PROVIDED DATA Block Start

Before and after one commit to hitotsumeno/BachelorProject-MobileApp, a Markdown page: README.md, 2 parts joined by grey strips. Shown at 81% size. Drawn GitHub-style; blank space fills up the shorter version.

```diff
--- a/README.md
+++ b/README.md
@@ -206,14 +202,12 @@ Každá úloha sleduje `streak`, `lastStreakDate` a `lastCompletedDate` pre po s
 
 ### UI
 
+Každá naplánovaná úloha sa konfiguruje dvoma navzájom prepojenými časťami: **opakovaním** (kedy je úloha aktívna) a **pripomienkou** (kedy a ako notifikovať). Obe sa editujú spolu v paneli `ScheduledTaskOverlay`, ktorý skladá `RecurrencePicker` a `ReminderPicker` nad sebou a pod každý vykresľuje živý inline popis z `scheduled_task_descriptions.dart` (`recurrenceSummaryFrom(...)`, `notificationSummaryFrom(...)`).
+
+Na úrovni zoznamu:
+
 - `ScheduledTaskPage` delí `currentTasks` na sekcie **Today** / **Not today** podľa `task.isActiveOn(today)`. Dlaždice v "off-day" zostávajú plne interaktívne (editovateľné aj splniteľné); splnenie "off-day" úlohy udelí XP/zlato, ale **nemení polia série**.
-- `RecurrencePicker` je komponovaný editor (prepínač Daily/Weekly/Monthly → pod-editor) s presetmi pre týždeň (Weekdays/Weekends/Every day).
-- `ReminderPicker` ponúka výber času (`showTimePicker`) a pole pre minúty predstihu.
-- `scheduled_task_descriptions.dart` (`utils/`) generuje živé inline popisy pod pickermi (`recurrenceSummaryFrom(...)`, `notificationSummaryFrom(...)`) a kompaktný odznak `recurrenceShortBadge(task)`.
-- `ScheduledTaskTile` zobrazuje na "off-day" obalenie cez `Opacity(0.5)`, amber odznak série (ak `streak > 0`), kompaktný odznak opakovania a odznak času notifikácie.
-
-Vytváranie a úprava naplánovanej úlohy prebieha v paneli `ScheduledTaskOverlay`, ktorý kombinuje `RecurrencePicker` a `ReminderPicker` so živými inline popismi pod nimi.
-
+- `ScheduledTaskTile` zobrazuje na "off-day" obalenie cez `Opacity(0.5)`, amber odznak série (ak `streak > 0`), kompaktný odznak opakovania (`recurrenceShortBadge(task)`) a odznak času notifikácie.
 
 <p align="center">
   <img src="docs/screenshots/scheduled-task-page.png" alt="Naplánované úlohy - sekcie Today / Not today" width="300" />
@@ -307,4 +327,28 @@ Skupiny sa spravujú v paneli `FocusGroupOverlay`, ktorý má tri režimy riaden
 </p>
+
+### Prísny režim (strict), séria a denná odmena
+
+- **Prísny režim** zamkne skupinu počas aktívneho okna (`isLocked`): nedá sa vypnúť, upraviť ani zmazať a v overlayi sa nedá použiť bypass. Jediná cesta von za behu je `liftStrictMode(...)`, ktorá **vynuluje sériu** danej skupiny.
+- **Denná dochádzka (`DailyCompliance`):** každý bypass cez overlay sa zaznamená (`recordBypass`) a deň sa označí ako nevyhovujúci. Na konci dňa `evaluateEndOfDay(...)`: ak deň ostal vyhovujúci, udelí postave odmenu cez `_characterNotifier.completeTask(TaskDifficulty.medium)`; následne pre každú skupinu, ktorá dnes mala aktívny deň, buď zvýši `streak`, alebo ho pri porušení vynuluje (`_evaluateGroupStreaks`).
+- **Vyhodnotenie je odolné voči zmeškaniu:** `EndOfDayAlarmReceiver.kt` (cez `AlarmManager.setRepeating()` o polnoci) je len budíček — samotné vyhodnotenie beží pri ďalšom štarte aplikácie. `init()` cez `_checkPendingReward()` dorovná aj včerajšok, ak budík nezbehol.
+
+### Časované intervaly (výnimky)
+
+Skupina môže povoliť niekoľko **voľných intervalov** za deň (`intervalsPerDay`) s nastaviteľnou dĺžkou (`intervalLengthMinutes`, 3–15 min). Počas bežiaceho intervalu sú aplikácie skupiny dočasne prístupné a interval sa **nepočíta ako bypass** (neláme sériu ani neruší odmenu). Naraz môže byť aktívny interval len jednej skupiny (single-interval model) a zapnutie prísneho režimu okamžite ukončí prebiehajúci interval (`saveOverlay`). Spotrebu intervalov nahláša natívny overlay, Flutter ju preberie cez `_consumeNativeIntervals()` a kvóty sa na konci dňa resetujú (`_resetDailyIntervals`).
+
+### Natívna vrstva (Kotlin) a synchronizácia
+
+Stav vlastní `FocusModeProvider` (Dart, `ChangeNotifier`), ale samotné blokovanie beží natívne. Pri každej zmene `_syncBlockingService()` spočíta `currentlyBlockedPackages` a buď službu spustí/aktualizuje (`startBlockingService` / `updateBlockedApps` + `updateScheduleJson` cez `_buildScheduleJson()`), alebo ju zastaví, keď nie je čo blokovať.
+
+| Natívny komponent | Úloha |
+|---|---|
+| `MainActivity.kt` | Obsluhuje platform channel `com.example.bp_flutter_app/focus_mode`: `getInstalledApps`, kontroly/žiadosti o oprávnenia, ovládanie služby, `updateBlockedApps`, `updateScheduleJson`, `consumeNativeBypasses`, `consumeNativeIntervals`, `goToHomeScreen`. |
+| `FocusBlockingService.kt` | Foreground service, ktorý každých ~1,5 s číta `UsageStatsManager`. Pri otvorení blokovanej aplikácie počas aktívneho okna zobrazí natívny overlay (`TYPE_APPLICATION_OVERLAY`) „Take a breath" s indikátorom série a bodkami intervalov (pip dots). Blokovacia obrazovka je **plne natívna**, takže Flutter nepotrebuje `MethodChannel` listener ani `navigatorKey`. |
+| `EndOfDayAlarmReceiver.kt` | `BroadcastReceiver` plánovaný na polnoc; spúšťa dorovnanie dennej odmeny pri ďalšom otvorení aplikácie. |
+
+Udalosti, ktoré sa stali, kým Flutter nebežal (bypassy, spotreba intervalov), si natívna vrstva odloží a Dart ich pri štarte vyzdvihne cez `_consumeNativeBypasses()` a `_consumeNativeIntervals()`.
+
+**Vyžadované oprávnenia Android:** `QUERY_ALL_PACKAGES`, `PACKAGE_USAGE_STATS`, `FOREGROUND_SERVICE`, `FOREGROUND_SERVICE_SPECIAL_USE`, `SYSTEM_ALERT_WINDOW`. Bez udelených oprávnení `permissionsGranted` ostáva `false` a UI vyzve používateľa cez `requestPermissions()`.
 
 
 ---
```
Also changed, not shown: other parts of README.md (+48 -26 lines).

PROVIDED DATA Block End

» BRIEF
All lines in the records with the string "odznak" should be copied out.

» TASK RESULT
-- `scheduled_task_descriptions.dart` (`utils/`) generuje živé inline popisy pod pickermi (`recurrenceSummaryFrom(...)`, `notificationSummaryFrom(...)`) a kompaktný odznak `recurrenceShortBadge(task)`.
-- `ScheduledTaskTile` zobrazuje na "off-day" obalenie cez `Opacity(0.5)`, amber odznak série (ak `streak > 0`), kompaktný odznak opakovania a odznak času notifikácie.
+- `ScheduledTaskTile` zobrazuje na "off-day" obalenie cez `Opacity(0.5)`, amber odznak série (ak `streak > 0`), kompaktný odznak opakovania (`recurrenceShortBadge(task)`) a odznak času notifikácie.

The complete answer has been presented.